- [TASK DESCRIPTION] Below are the records; copy each line in them that holds the word "begin".

- [AVAILABLE RECORDS]
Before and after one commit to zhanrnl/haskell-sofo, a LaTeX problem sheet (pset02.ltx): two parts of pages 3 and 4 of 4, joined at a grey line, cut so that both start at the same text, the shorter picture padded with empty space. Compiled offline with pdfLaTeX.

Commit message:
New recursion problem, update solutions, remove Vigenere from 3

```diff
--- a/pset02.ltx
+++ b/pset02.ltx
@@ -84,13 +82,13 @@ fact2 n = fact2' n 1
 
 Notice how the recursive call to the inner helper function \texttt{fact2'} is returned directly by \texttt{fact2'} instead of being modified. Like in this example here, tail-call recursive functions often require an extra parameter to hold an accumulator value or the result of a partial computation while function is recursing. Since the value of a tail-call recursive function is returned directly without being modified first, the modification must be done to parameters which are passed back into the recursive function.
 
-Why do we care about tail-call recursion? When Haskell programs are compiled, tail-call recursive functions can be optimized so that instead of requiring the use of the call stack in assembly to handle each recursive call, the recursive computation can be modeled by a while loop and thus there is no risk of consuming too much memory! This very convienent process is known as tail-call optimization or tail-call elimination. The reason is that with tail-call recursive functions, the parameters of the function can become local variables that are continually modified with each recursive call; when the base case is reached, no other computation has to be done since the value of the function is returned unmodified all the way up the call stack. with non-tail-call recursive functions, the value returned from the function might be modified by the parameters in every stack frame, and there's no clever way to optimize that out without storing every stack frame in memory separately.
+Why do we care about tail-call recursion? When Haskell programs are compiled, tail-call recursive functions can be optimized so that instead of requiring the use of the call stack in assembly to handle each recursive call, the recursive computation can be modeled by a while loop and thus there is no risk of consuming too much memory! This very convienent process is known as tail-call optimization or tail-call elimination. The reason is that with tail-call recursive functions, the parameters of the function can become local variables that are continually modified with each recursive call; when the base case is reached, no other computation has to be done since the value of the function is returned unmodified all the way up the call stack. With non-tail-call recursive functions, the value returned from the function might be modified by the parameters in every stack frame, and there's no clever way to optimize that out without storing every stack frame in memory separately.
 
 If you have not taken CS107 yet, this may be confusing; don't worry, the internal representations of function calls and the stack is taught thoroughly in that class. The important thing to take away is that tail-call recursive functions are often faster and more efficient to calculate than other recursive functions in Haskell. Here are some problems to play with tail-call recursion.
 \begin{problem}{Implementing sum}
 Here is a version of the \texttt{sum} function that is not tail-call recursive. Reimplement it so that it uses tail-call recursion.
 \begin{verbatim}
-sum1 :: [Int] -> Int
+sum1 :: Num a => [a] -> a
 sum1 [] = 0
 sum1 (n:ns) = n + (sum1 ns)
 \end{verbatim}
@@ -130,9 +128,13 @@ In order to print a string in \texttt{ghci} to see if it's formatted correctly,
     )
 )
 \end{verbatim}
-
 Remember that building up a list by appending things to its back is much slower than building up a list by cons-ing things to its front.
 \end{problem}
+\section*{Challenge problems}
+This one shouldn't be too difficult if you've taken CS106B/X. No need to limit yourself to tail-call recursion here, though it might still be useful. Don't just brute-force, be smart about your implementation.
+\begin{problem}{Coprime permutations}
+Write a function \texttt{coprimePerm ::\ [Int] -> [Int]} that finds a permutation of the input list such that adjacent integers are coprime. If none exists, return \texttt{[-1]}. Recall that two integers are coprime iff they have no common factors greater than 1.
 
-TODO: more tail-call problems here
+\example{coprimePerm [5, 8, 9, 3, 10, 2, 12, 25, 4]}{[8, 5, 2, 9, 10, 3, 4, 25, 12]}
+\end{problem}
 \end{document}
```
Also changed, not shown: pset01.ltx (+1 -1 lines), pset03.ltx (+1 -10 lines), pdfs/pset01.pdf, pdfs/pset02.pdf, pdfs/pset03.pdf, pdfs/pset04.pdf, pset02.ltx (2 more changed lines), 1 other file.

- [SOLUTION]
 \begin{problem}{Implementing sum}
 \begin{verbatim}
+\begin{problem}{Coprime permutations}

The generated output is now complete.